_Exercise:_ Please return all records verbatim, no pictures.

_Recorded data:_
=== Section Start ===
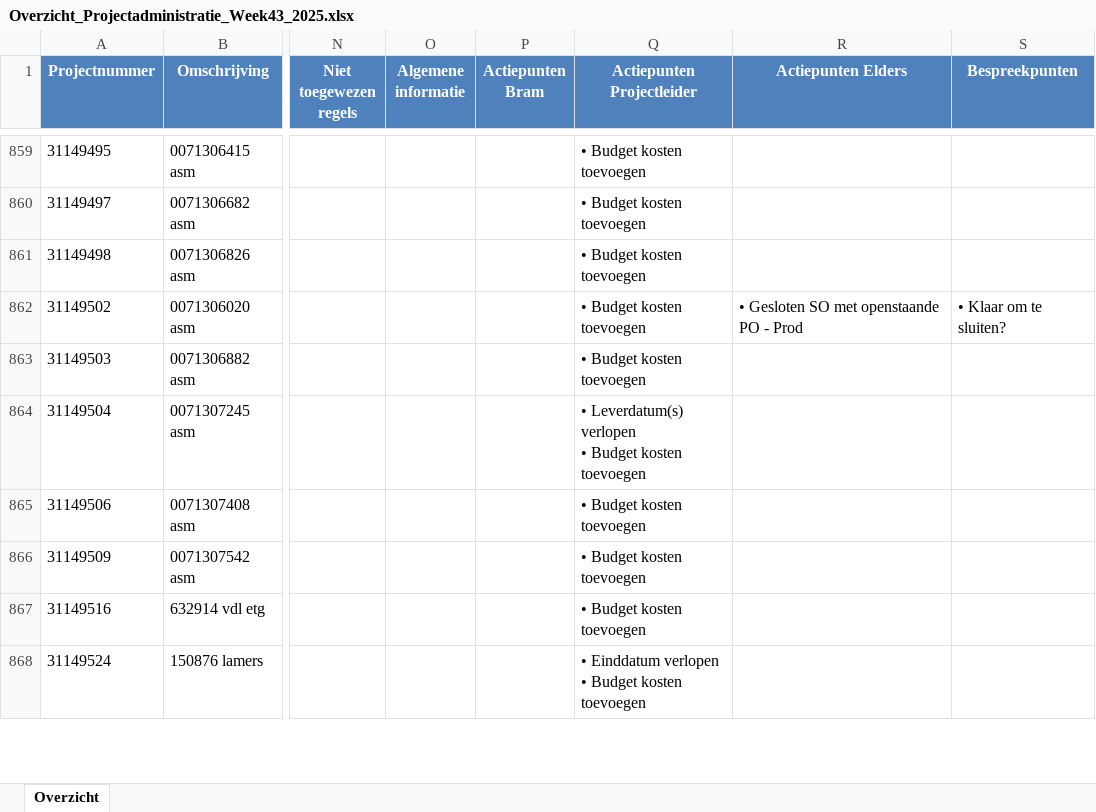
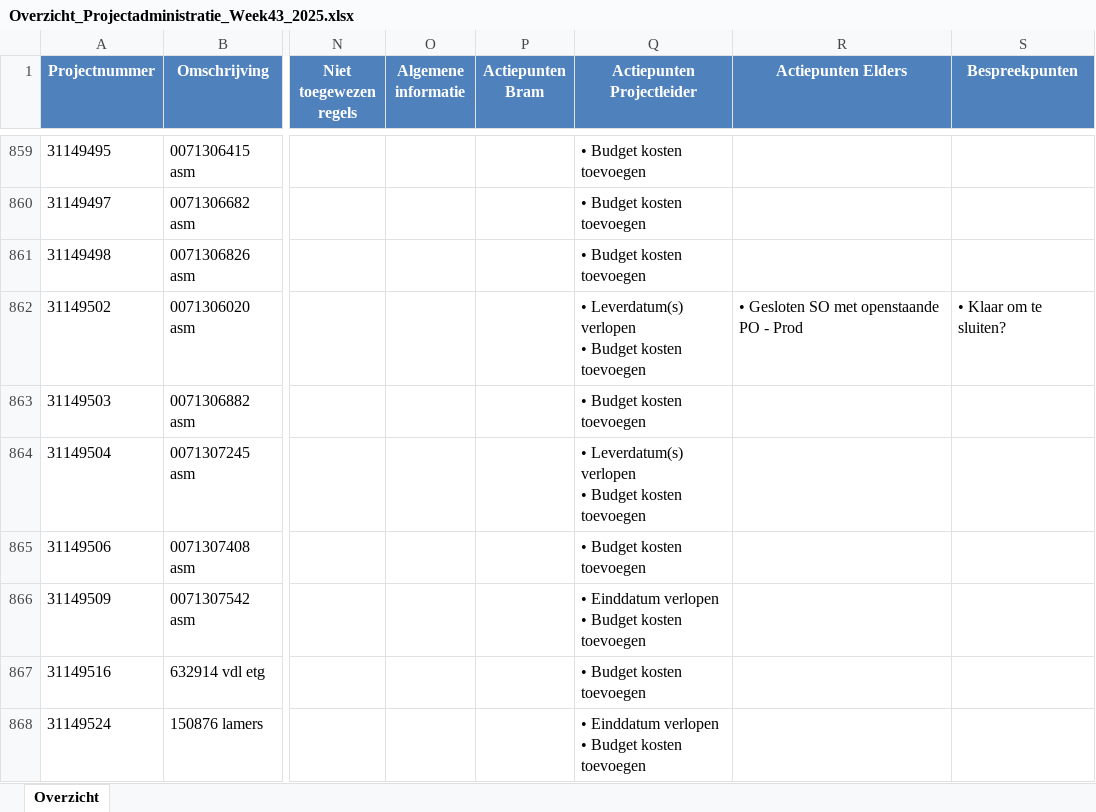
Before and after one commit to Bramos96/ProjectAdministrationVHE, an Excel workbook: Output/Overzicht_Projectadministratie_Week43_2025.xlsx, sheet Overzicht, drawn as a sheet; only a part is shown, gaps mark what is left out; values as stored, in another font and other column widths than the file's, no borders; conditional formats not drawn; ↵ is a line break in a cell; the diff covers the shown part only; the diff names each change by its address in the sheet, - before the commit and + after, or states it on an @@ line.

```diff
--- a/Output/Overzicht_Projectadministratie_Week43_2025.xlsx (sheet Overzicht)
+++ b/Output/Overzicht_Projectadministratie_Week43_2025.xlsx (sheet Overzicht)
-Q862 (Actiepunten Projectleider): • Budget kosten toevoegen
+Q862 (Actiepunten Projectleider): • Leverdatum(s) verlopen ↵ • Budget kosten toevoegen
-Q866 (Actiepunten Projectleider): • Budget kosten toevoegen
+Q866 (Actiepunten Projectleider): • Einddatum verlopen ↵ • Budget kosten toevoegen
```
Also changed, not shown: 86 edited cells elsewhere in this sheet, Output/Werkbestand_AlleProjecten_2025-10-23.xlsx, 1 other file.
=== Section End ===
_Answer to the problem:_
Before and after one commit to Bramos96/ProjectAdministrationVHE, an Excel workbook: Output/Overzicht_Projectadministratie_Week43_2025.xlsx, sheet Overzicht, drawn as a sheet; only a part is shown, gaps mark what is left out; values as stored, in another font and other column widths than the file's, no borders; conditional formats not drawn; ↵ is a line break in a cell; the diff covers the shown part only; the diff names each change by its address in the sheet, - before the commit and + after, or states it on an @@ line.

```diff
--- a/Output/Overzicht_Projectadministratie_Week43_2025.xlsx (sheet Overzicht)
+++ b/Output/Overzicht_Projectadministratie_Week43_2025.xlsx (sheet Overzicht)
-Q862 (Actiepunten Projectleider): • Budget kosten toevoegen
+Q862 (Actiepunten Projectleider): • Leverdatum(s) verlopen ↵ • Budget kosten toevoegen
-Q866 (Actiepunten Projectleider): • Budget kosten toevoegen
+Q866 (Actiepunten Projectleider): • Einddatum verlopen ↵ • Budget kosten toevoegen
```
Also changed, not shown: 86 edited cells elsewhere in this sheet, Output/Werkbestand_AlleProjecten_2025-10-23.xlsx, 1 other file.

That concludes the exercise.